ROMNEY: You know, if I become president, why, I’ll consider that. It’s a little premature to be talking about that at this stage.
MITCHELL: Is there some secret? People know you’re wealthy. 
ROMNEY: Yeah, I understand. [laughs]
MITCHELL: There’s nothing to hide. 
ROMNEY: No, I agree. There’s nothing to hide.

Off message: “Mitt Romney's son stole a bit of the news cycle on Friday after he joked to a group of seniors in New Hampshire that his dad would release his tax records when President Obama released his birth certificate,” the New York Daily News writes. 

The New York Daily News: “Jersey Gov. Chris Christie tells Iowa voters: Vote for Mitt Romney, or else.”

The New York Post: “Mitt man Christie threatens Iowa — 'Jersey-style'.”

SANTORUM: “Rick Santorum, riding a late tailwind that has moved him up in the polls, is suddenly a hot commodity on the campaign trail as he attempts to consolidate the crucial but fragmented constituencies of social and religious conservatives,” the Boston Globe’s Mooney and Jan write. “But there are signs that leaders of Iowa’s influential evangelical Christian community are worried that divided loyalties in that group will help a less socially conservative candidate like former Massachusetts governor Mitt Romney or Representative Ron Paul of Texas win the caucuses on Tuesday. Two pastors approached Santorum and Representative Michele Bachmann of Minnesota recently to urge one or the other to drop out and endorse the other to consolidate evangelical Christian support, the Associated Press reported. One of the pastors has since endorsed Santorum.”
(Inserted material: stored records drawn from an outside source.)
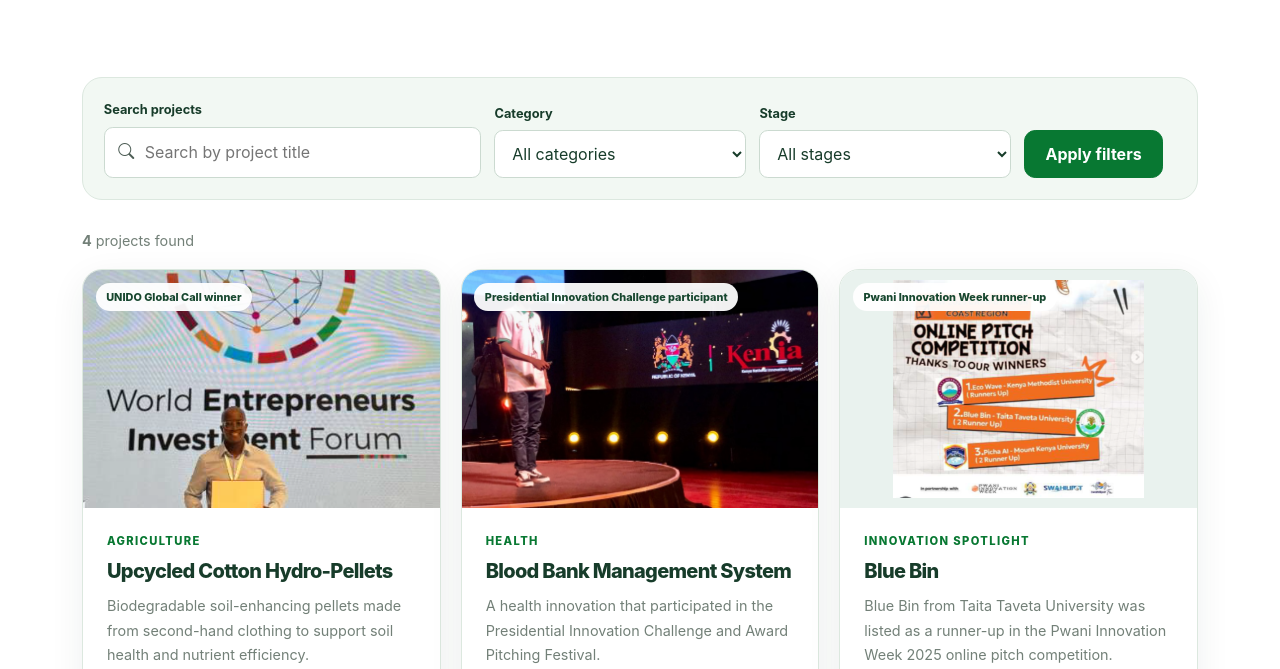
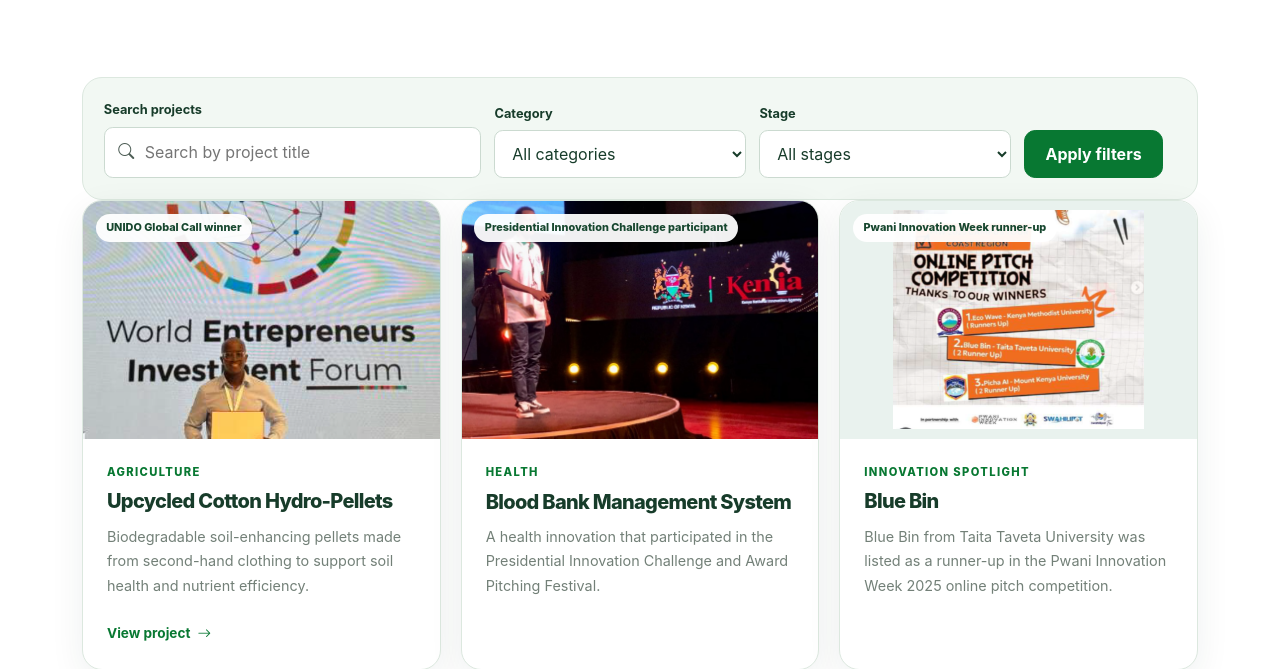
Before and after one commit to JAPHES/tsavo_innovation-incubation_hub_website, a Django app: page /projects/ in a window 1280 px wide. Shown: the part 538-1207 px from the top of the page. Run offline with Django 5.2, Linux system fonts and the light colour scheme; data comes from the database, SQL or seed files in the repository; data that the repository does not hold is empty.

Commit message:
Remove projects found count from catalogue

```diff
--- a/apps/projects/tests.py
+++ b/apps/projects/tests.py
@@ -23,6 +23,7 @@ class ProjectPageTests(TestCase):
     def test_listing_and_detail_routes_work(self):
         listing = self.client.get(reverse("projects:list"))
         self.assertEqual(listing.status_code, 200)
+        self.assertNotContains(listing, "projects found")
         self.assertEqual(listing.context["page_obj"][0].slug, "upcycled-cotton-hydro-pellets")
         project = InnovationProject.objects.get(slug="upcycled-cotton-hydro-pellets")
         response = self.client.get(project.get_absolute_url())
--- a/static/css/main.css
+++ b/static/css/main.css
@@ -164,7 +164,6 @@ p { margin-top: 0; }
 .search-field i { position: absolute; top: 50%; left: .9rem; transform: translateY(-50%); }
 .search-field input { padding-left: 2.5rem; }
 .clear-filter { align-self: center; font-size: .85rem; font-weight: 700; }
-.results-meta { margin: 1.8rem 0 1rem; color: var(--color-muted); font-size: .9rem; }
 .pagination-wrap { margin-top: 3rem; }
 .pagination { justify-content: center; align-items: center; gap: .65rem; }
 .pagination a, .pagination span { display: inline-flex; align-items: center; gap: .4rem; padding: .6rem .9rem; color: var(--color-heading); background: #fff; border: 1px solid var(--color-line); border-radius: .55rem; font-size: .85rem; }
--- a/templates/projects/list.html
+++ b/templates/projects/list.html
@@ -4,6 +4,5 @@
 {% block content %}
 {% include "partials/page_banner.html" %}
 <section class="section"><div class="container"><form class="filter-bar" method="get" role="search"><div class="search-field"><label for="project-search">Search projects</label><div><i class="bi bi-search" aria-hidden="true"></i><input id="project-search" type="search" name="q" value="{{ query }}" placeholder="Search by project title"></div></div><div><label for="category-filter">Category</label><select id="category-filter" name="category"><option value="">All categories</option>{% for value,label in categories %}<option value="{{ value }}" {% if selected_category == value %}selected{% endif %}>{{ label }}</option>{% endfor %}</select></div><div><label for="stage-filter">Stage</label><select id="stage-filter" name="stage"><option value="">All stages</option>{% for value,label in stages %}<option value="{{ value }}" {% if selected_stage == value %}selected{% endif %}>{{ label }}</option>{% endfor %}</select></div><button class="btn btn-brand" type="submit">Apply filters</button>{% if query or selected_category or selected_stage %}<a class="clear-filter" href="{% url 'projects:list' %}">Clear</a>{% endif %}</form>
-{% if page_obj %}<div class="results-meta"><b>{{ page_obj.paginator.count }}</b> project{{ page_obj.paginator.count|pluralize }} found</div>{% endif %}
 {% if page_obj.object_list %}<div class="card-grid project-grid light">{% for project in page_obj %}{% include "partials/project_card.html" %}{% endfor %}</div>{% if page_obj.paginator.num_pages > 1 %}<nav class="pagination-wrap" aria-label="Project pages"><ul class="pagination">{% if page_obj.has_previous %}<li><a href="{% querystring page=page_obj.previous_page_number %}"><i class="bi bi-arrow-left" aria-hidden="true"></i> Previous</a></li>{% endif %}<li><span>Page {{ page_obj.number }} of {{ page_obj.paginator.num_pages }}</span></li>{% if page_obj.has_next %}<li><a href="{% querystring page=page_obj.next_page_number %}">Next <i class="bi bi-arrow-right" aria-hidden="true"></i></a></li>{% endif %}</ul></nav>{% endif %}{% else %}{% url 'contact:contact' as contact_url %}{% include "partials/empty_state.html" with icon="bi-lightbulb" title="No published projects match your search" text="Approved project profiles will appear here. Try clearing the filters or contact the hub to start a conversation." action_url=contact_url action_label="Contact the Hub" %}{% endif %}</div></section>
 {% endblock %}
```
Here’s NBC’s Chuck Todd’s Nightly News report, including an interview with Santorum. Santorum on Romney: “I don’t think a liberal Massachusetts governor is going to come and be able to relate to folks as well as the guy who grew up the grandson of a coal miner.”